SSE Renewables, the University of Strathclyde and Renewable Parts have joined forces to make the wind sector in the UK more circular.
Most wind replacement parts are sourced from new, which increases the carbon emissions of the industry.
The three partners are looking for ways to ensure more minor components for wind farms can be recycled, remanufactured and reused – to stop the need for building unnecessary elements.
Reducing the waste of wind farms once they reach the end of use is also a key point for the partnership.
Research by the university and testing by both SSE and Renewable Parts will help the partners understand how a more circular approach to wind can be implemented.
SSE Renewables’ Stephen Wheeler said: “Delivering on the ambition of this new partnership with the University of Strathclyde and Renewable Parts to develop sustainable supply chains and a circular economy in the UK wind sector is a significant step forward on our journey to net zero.”
“Strathclyde’s role as the leading research and skills partner will underpin the growth and development of the sector, de-risking innovation and positioning the university and the National Manufacturing Institute Scotland as leading institutions for sustainability in designing, manufacturing and operating wind turbines, as well as in education and skills development across the sector,” added Principal of the University of Strathclyde, Sir Jim McDonald.

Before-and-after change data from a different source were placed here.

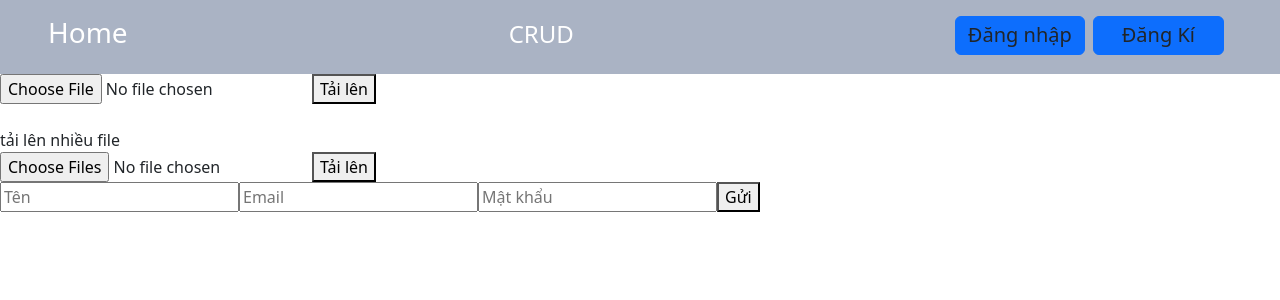
Repository: tung1999zxc/vue-project
Page: /upload
An editor plug-in stored every save of this project. The page is shown before and after a run of saves, followed by the edit.
The browser window is 1280 px wide. The pictures show the whole page.
The project was rebuilt for these pictures with package versions that can differ from the ones it lists, and the page was loaded fresh each time. Also part of the build but not shown: vite.config.ts, src/components/test.vue, src/components/footer1.vue, src/views/HomeView.vue, src/components/login.vue, src/components/Regis.vue, src/components/crud.vue.

Above is the page before, as saved 2023-08-08 10:13:34.
Console error (its wording comes from the project's code and is left out).

### index.html
<!DOCTYPE html>
<html lang="en">
  <head>
    <meta charset="UTF-8">
    <meta name="viewport" content="width=device-width, initial-scale=1.0">
    <title>Vite App</title>
  </head>
  <body>
    <div id="app"><div></div></div>
    <script type="module" src="/src/main.js"></script>

  </body>
</html>

### src/main.js


import { createApp } from 'vue';
import { createPinia } from 'pinia';



import App from './App.vue'
import router from './router/index'
import store from './store/index'
import axios from 'axios';
import { Field, Form, ErrorMessage } from 'vee-validate';

import 'bootstrap/dist/css/bootstrap.css'

// const isAuthenticated = localStorage.getItem('token');
// if (isAuthenticated !== null) {
//   store.commit('SET_AUTHENTICATION', isAuthenticated === 'true');
// }
const app = createApp(App)
app.component('Field', Field);
app.component('Form', Form);
app.component('ErrorMessage', ErrorMessage);
app.use(createPinia())
app.use(router)
app.use(store)
axios.defaults.headers.common['Authorization'] = `Bearer ${localStorage.getItem('token')}`;
app.mount('#app')

### src/App.vue
<template>
  <Menu/>
  <router-view></router-view>



</template>
<script setup lang="ts">
import axios from 'axios';
import { RouterLink, RouterView } from 'vue-router'
import Menu from './components/Menu.vue'


//import login from './components/login.vue'

// export default {
//   components: {
//     Menu,login2
//   },
// };

</script>

<style scoped>

</style>

### src/router/index.js
import { createRouter, createWebHistory } from 'vue-router'
import HomeView from '../views/HomeView.vue'
import Login from '../components/Login.vue'
import Regis from '../components/Regis.vue'
import crud from '../components/crud.vue'
import upload from '../components/upload.vue'


const router = createRouter({
  history: createWebHistory(import.meta.env.BASE_URL),
  routes : [
    {path: '/',component: HomeView,},
    {path: '/login',component:Login,},
    {path: '/Regis',component: Regis,},
    {path: '/crud',component: crud,},
    {path: '/upload',component: upload,},


  ]
})

export default router

### src/store/index.js
// store/index.js

import { createStore } from 'vuex'
import Vuex from 'vuex';
import auth from './auth';



const store = new Vuex.Store({
  modules: {
    auth, // Thêm Vuex module vào store với tên auth
  },
});

export default store;

### src/components/Menu.vue
<template>
    <div>
      <div class="justify-content-between d-flex px-5 py-3 " style="background: #aab3c4; ">


        <div class="h3"><router-link class="text-white text-decoration-none" to="/">Home</router-link></div>
        <div class="h4 mt-1"><router-link class="text-white text-decoration-none" to="/crud">CRUD</router-link></div>
        <!-- <div class="h4 mt-1"><router-link class="text-white text-decoration-none" to="/upload">UPLOAD</router-link></div> -->


        <div class=""><div v-if="!isAuthenticated" class="btn btn-primary mr-2 " >
          <router-link class="text-dark h5 text-decoration-none " to="/Login">Đăng nhập</router-link></div>
         <div v-else class="btn btn-danger " >
          <div @click="handleLogout">Đăng xuất</div></div>
         <div class="btn btn-primary mx-2"  v-show="!isAuthenticated"><router-link class=" h5 px-3 text-dark text-decoration-none" to="/Regis">Đăng Kí</router-link></div></div>

    </div>

    </div>
  </template>

  <script>
  import 'bootstrap/dist/css/bootstrap.css';
  import { mapState, mapGetters , mapMutations ,mapActions} from 'vuex';
  export default {
    computed: {
    ...mapGetters('auth', ['isAuthenticated','userinfo']),
  },
    methods: {
      ...mapMutations('auth', ['SET_AUTHENTICATED']),
      ...mapActions('auth', ['login', 'logout']),
    // handleLogin() {
    //   this.login(); // Call the login action to set isAuthenticated to true
    // },
    handleLogout() {
      this.logout(); // Call the logout action to set isAuthenticated to false
    },


        logoutUser(){
      // Xóa mã thông báo JWT khỏi localStorage khi đăng xuất
      localStorage.removeItem('token');
      // Hoặc đặt lại giá trị isAuthenticated về false khi đăng xuất
      this.SET_AUTHENTICATED = null;
      alert('đăng xuất thành  công');



    },
    },

  };
  </script>

  <style scoped>


  </style>

### src/components/upload.vue
<template>
  <div>
    <input type="file" ref="fileInput" @change="handleFileChange" />
    <button @click="uploadFile">Tải lên</button> <br><br>
    tải lên nhiều file <br>
    <input type="file" ref="fileInput" @change="handleFileChange" multiple />
    <button @click="uploadFiles">Tải lên</button>


    <Form @submit="submitForm">
      <Field name="name" rules="required" v-slot="{ errors }">
        <input v-model="name" placeholder="Tên" />
        <ErrorMessage :name="name" :errors="errors" />
      </Field>

      <Field name="email" rules="required|email" v-slot="{ errors }">
        <input v-model="email" placeholder="Email" />
        <ErrorMessage :name="email" :errors="errors" />
      </Field>

      <Field name="password" rules="required|min:6" v-slot="{ errors }">
        <input type="password" v-model="password" placeholder="Mật khẩu" />
        <ErrorMessage :name="password" :errors="errors" />
      </Field>

      <button type="submit">Gửi</button>
    </Form>
  </div>
</template>

<script>
export default {
  data() {
    return {
      selectedFile: null,
    };
  },
  methods: {
    handleFileChange(event) {
      this.selectedFile = event.target.files[0];
      // this.selectedFiles = event.target.files;
    },
    async uploadFile() {
      if (this.selectedFile) {
        const formData = new FormData();
        formData.append('file', this.selectedFile);

      //   const formData = new FormData();
      //   for (let i = 0; i < this.selectedFiles.length; i++) {
      //   formData.append('files', this.selectedFiles[i]);
      // }

        try {
          const response = await fetch('https://example.com/api/upload', {
            method: 'POST',
            body: formData,
          });

          if (response.ok) {
            console.log('Tải tệp lên thành công.');
          } else {
            console.error('Lỗi khi tải tệp lên.');
          }
        } catch (error) {
          console.error('Lỗi kết nối:', error);
        }
      } else {
        console.warn('Vui lòng chọn tệp cần tải lên.');
      }
    },
  },
};
</script>

### src/store/auth.js
const state = {
  isAuthenticated: localStorage.getItem('token'),
  userinfo: JSON.parse(localStorage.getItem('userinfo')),

  // Các thông tin người dùng khác nếu cần
};

const getters = {
  isAuthenticated: state => state.isAuthenticated,
  userinfo: state => state.userinfo,

  // Các getters khác nếu cần
};
  const mutations = {
    SET_AUTHENTICATED(state, value) {
      state.isAuthenticated = value;
    },
    SET_USERINFO(state, value) {
      state.userinfo = value;

    },
    // Các mutations khác nếu cần
  };
  import axios from 'axios';
  import router from '../router/index';
  const actions = {
    login({ commit }, { username, password }) {

      axios.post('https://api.tranhai.net/api/auth/login', {
      username: username,
      password: password
    })
    .then(response => {
      const data = response.data;
      localStorage.setItem('token', data.access_token);
      commit('SET_AUTHENTICATED', localStorage.getItem('token'));

      axios.get('https://api.tranhai.net/api/userinfo/me'
      // {
      //   headers: {
      //     Authorization: 'Bearer ' + localStorage.getItem('token'),
      //   }}
        )
      .then(response=>{
        localStorage.setItem('userinfo', JSON.stringify(response.data));

      })
      .catch(error =>{
        alert('lấy thông tin thất bại');
      })

      // console.log(data)
      // this.token = data.access_token;
    })
    .catch(error => {
      // Xử lý lỗi đăng nhập
      console.error(error);

      alert('Đăng nhập thất bại!');

    });

    //
    //

        },


      logout({ commit }) {
        localStorage.removeItem('token');
        localStorage.removeItem('userinfo');
          commit('SET_AUTHENTICATED', localStorage.getItem('token'));
          commit('SET_USERINFO', {});
          alert('đăng xuất thành  công');
        },

  };


  export default {
    namespaced: true,
    state,
    mutations,
    actions,
    getters,
  };

After the next 2 saves:
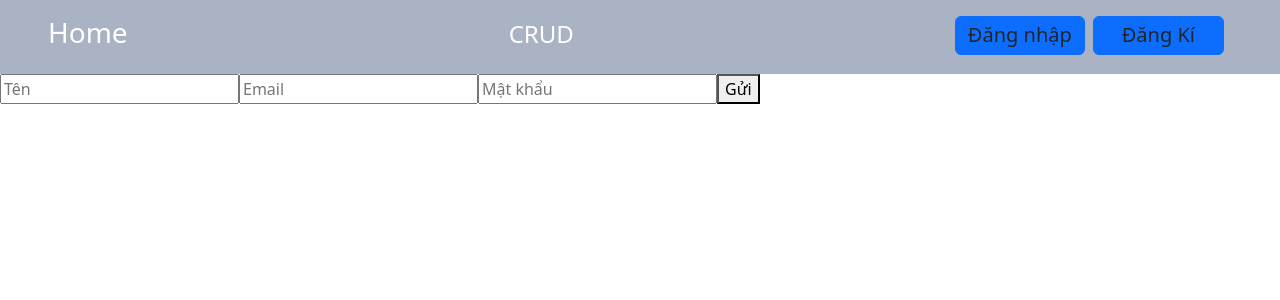
The 2 saves are shown as one change because 1 did not build or start.
The last was saved 87 s later.
--- a/src/components/upload.vue
+++ b/src/components/upload.vue
@@ -1,4 +1,51 @@
 <template>
+  <Form @submit="submitForm">
+    <Field name="name" rules="required" v-slot="{ errors }">
+      <input v-model="name" placeholder="Tên" />
+      <ErrorMessage :name="name" :errors="errors" />
+    </Field>
+
+    <Field name="email" rules="required|email" v-slot="{ errors }">
+      <input v-model="email" placeholder="Email" />
+      <ErrorMessage :name="email" :errors="errors" />
+    </Field>
+
+    <Field name="password" rules="required|min:6" v-slot="{ errors }">
+      <input type="password" v-model="password" placeholder="Mật khẩu" />
+      <ErrorMessage :name="password" :errors="errors" />
+    </Field>
+
+    <button type="submit">Gửi</button>
+  </Form>
+</template>
+
+<script>
+import { useForm } from 'vee-validate';
+
+export default {
+  setup() {
+    const { handleSubmit } = useForm();
+
+    const submitForm = handleSubmit(values => {
+      // Xử lý gửi dữ liệu
+    });
+
+    return {
+      submitForm,
+    };
+  },
+  data() {
+    return {
+      name: '',
+      email: '',
+      password: '',
+    };
+  },
+};
+</script>
+
+
+<!-- <template>
   <div>
     <input type="file" ref="fileInput" @change="handleFileChange" />
     <button @click="uploadFile">Tải lên</button> <br><br>
@@ -6,25 +53,6 @@
     <input type="file" ref="fileInput" @change="handleFileChange" multiple />
     <button @click="uploadFiles">Tải lên</button>
 
-
-    <Form @submit="submitForm">
-      <Field name="name" rules="required" v-slot="{ errors }">
-        <input v-model="name" placeholder="Tên" />
-        <ErrorMessage :name="name" :errors="errors" />
-      </Field>
-
-      <Field name="email" rules="required|email" v-slot="{ errors }">
-        <input v-model="email" placeholder="Email" />
-        <ErrorMessage :name="email" :errors="errors" />
-      </Field>
-
-      <Field name="password" rules="required|min:6" v-slot="{ errors }">
-        <input type="password" v-model="password" placeholder="Mật khẩu" />
-        <ErrorMessage :name="password" :errors="errors" />
-      </Field>
-
-      <button type="submit">Gửi</button>
-    </Form>
   </div>
 </template>
 
@@ -70,4 +98,4 @@ export default {
     },
   },
 };
-</script>
+</script> -->
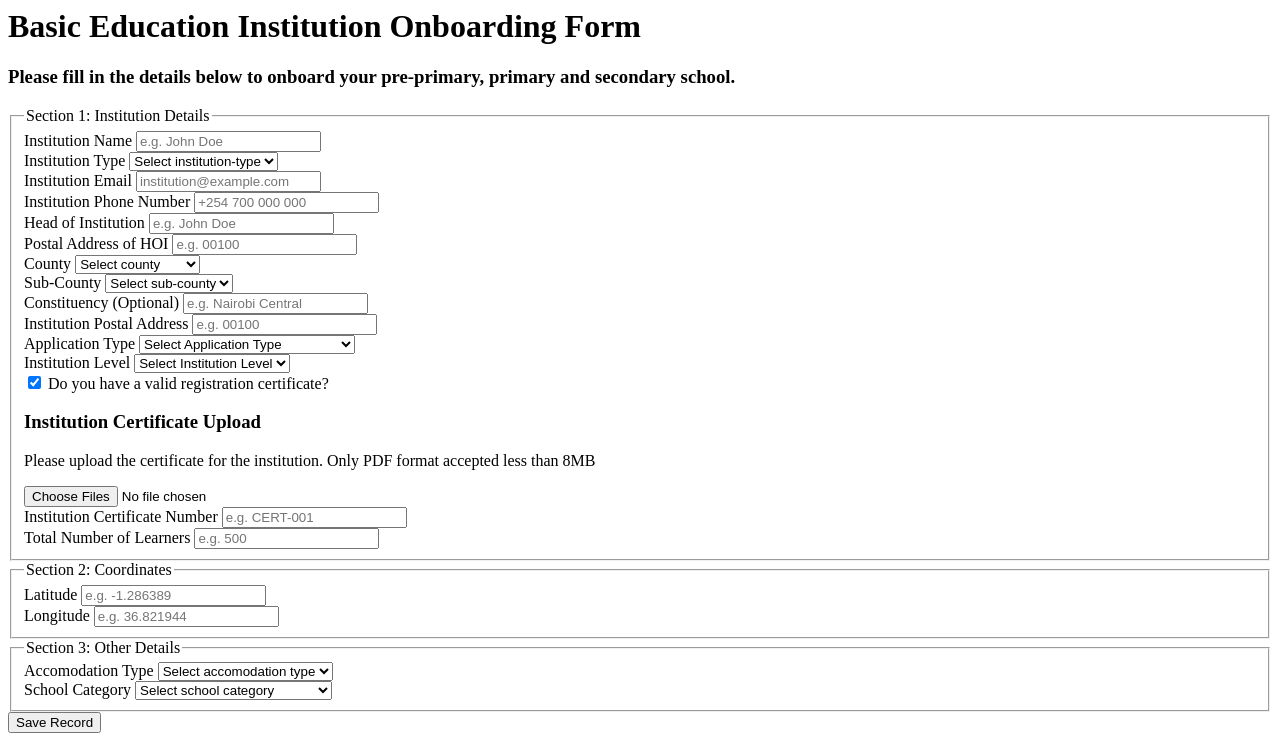
Repository: ndirituart/KEMIS
Page: angular-client/src/app/pages/basic-education/basic-education.html
These files come from the project's save history. The page is drawn as it stood at one moment and after the next save; the edit follows.
The browser window is 1280 px wide. The pictures show the whole page.

Above is the page before, as saved 2026-10-20 21:50:23.

After the next save:
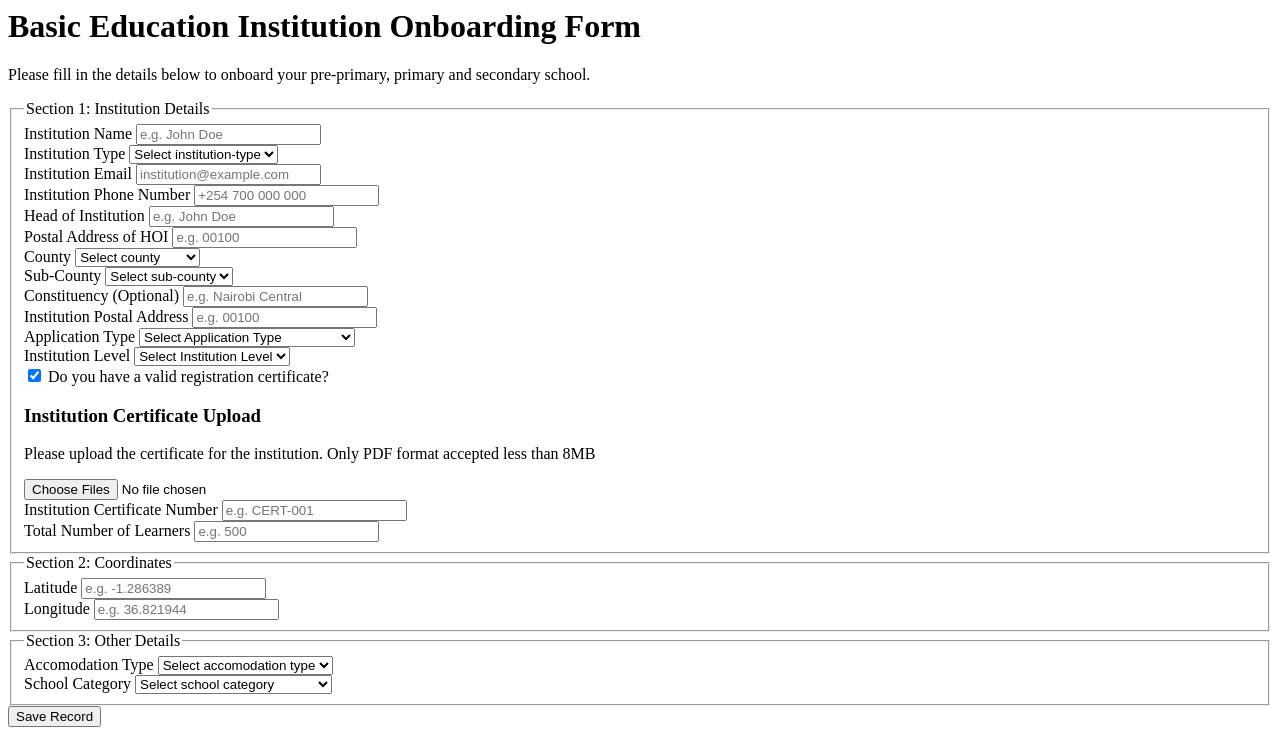
Saved 14 s later.
--- a/angular-client/src/app/pages/basic-education/basic-education.html
+++ b/angular-client/src/app/pages/basic-education/basic-education.html
@@ -1,7 +1,7 @@
 <div class="kemis-form-wrapper">
 <form class="kemis-form" (ngSubmit)="onSubmit()" #myForm="ngForm">
 <h1 class="text-center mb-4">Basic Education Institution Onboarding Form</h1>
-<h3 class="text-center mb-0">Please fill in the details below to onboard your pre-primary, primary and secondary school.</h3>
+<p class="text-center mb-0">Please fill in the details below to onboard your pre-primary, primary and secondary school.</p>
   <!-- ========================================== -->
   <!-- Section 1: Institution Details                -->
   <!-- ========================================== -->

Renewable Parts Chief Executive James Barry said: “This co-investment in new technology will not only enhance operational performance but will create many new, high skilled jobs in the renewables sector within the UK economy.”